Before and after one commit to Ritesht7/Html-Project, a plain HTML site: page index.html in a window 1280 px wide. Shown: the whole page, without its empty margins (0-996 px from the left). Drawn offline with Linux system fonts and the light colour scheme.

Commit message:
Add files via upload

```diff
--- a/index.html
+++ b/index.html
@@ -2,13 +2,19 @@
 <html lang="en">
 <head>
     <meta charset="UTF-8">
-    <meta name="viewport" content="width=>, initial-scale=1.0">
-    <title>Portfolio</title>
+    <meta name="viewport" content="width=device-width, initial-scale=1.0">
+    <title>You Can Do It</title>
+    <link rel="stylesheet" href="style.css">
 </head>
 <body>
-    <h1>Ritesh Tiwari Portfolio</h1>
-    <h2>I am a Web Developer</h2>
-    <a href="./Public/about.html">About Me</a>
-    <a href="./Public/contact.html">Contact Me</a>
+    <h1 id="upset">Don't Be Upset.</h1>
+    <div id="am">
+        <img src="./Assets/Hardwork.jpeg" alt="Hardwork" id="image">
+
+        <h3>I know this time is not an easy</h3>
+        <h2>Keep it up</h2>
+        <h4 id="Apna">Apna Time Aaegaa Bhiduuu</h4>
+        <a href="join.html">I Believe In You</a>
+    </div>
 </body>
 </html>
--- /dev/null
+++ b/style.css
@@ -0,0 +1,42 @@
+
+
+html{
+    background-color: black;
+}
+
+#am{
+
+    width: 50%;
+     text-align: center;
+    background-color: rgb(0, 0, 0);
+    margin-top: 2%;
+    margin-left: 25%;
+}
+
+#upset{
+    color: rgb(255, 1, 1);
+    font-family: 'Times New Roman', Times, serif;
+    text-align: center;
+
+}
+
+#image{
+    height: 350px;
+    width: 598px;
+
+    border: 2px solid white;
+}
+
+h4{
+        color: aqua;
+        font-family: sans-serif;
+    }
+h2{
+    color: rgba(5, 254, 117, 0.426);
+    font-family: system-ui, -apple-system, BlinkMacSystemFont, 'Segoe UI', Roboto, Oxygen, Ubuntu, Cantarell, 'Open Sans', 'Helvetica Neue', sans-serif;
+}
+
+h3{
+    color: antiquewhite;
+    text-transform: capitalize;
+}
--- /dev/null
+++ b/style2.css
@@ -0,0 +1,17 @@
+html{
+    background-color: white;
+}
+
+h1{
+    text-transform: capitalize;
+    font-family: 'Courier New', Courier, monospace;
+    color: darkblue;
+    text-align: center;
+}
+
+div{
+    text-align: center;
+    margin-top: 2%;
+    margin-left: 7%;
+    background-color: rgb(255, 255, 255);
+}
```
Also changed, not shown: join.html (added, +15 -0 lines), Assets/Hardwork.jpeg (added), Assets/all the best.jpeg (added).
********
- Description of the task: Your answer must be the number of lines above that contain the word "html", stated alone.

- Answer for this exercise: 11